# [Assignment]
From the listing below, pull out every line where the string "dart" appears.

# [Dataset records]
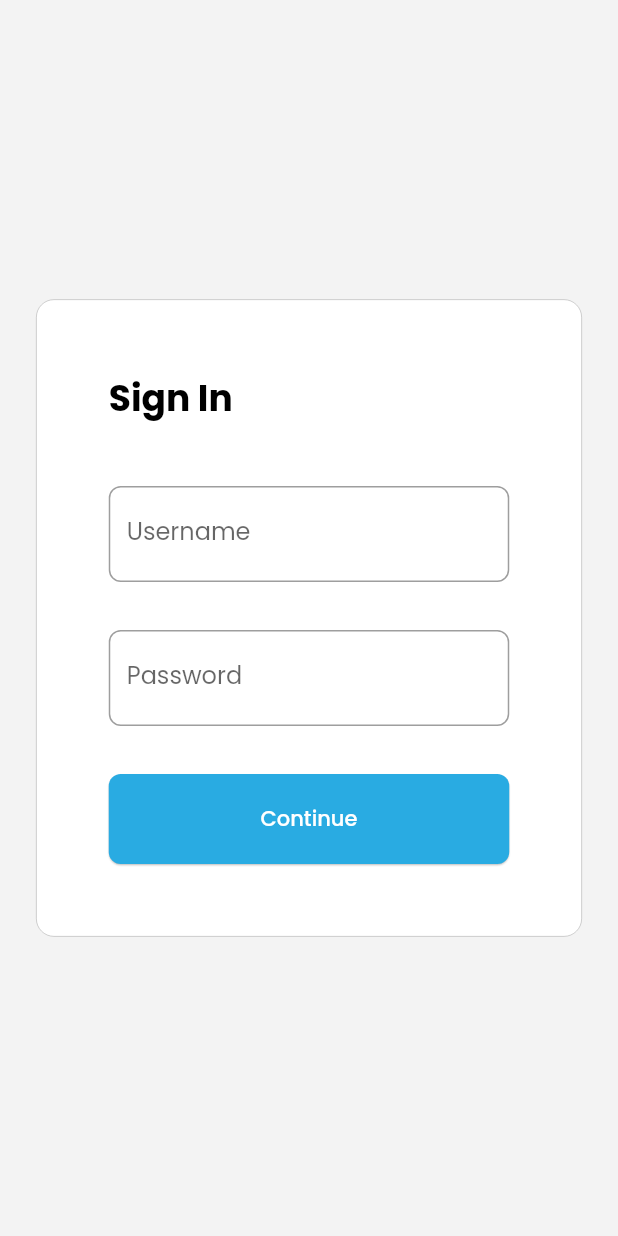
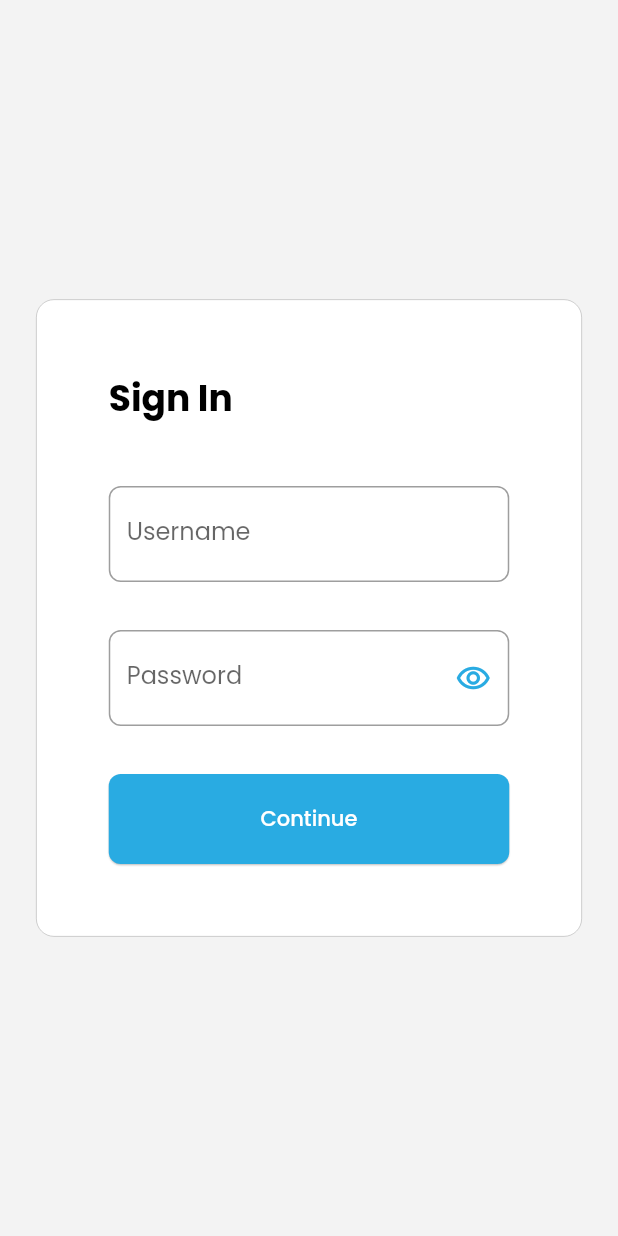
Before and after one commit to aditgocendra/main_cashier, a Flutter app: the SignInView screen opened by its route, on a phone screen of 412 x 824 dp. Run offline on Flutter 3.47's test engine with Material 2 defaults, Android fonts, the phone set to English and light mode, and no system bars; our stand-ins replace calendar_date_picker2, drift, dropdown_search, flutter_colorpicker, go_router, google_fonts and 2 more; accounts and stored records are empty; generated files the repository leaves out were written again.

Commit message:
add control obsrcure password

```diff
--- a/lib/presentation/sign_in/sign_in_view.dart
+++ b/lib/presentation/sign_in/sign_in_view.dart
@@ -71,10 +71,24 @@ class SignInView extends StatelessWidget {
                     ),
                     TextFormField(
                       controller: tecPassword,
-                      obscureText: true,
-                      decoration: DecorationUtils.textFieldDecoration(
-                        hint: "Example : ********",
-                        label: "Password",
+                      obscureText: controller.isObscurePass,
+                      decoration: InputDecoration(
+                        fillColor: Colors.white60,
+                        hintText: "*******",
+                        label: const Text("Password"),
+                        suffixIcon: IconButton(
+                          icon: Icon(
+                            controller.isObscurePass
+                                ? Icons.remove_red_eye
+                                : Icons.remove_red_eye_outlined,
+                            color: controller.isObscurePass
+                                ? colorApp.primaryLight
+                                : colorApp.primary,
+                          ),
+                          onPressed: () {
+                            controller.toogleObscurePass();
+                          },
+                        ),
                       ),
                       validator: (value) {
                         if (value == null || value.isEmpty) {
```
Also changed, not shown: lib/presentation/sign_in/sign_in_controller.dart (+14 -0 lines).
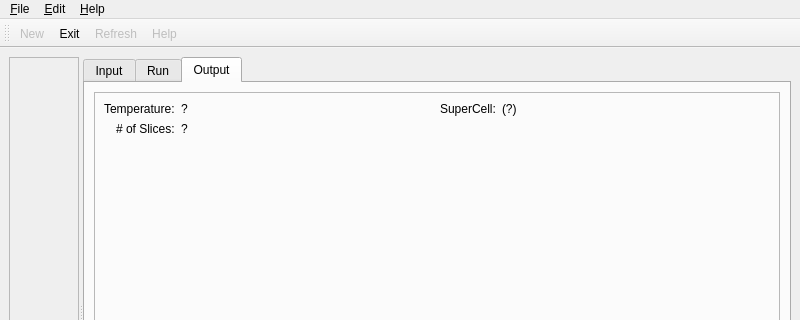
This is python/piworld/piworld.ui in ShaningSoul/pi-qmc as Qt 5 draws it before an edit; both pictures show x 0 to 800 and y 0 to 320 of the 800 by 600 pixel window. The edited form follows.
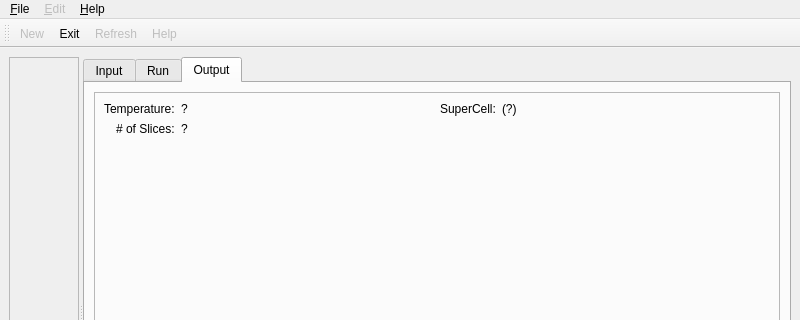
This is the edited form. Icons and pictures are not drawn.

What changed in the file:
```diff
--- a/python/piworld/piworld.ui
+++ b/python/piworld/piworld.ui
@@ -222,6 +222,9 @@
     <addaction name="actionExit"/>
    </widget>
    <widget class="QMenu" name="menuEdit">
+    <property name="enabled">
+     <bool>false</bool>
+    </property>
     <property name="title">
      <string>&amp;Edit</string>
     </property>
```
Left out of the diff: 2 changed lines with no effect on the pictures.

# [Solution to this problem]
--- a/lib/presentation/sign_in/sign_in_view.dart
+++ b/lib/presentation/sign_in/sign_in_view.dart
Also changed, not shown: lib/presentation/sign_in/sign_in_controller.dart (+14 -0 lines).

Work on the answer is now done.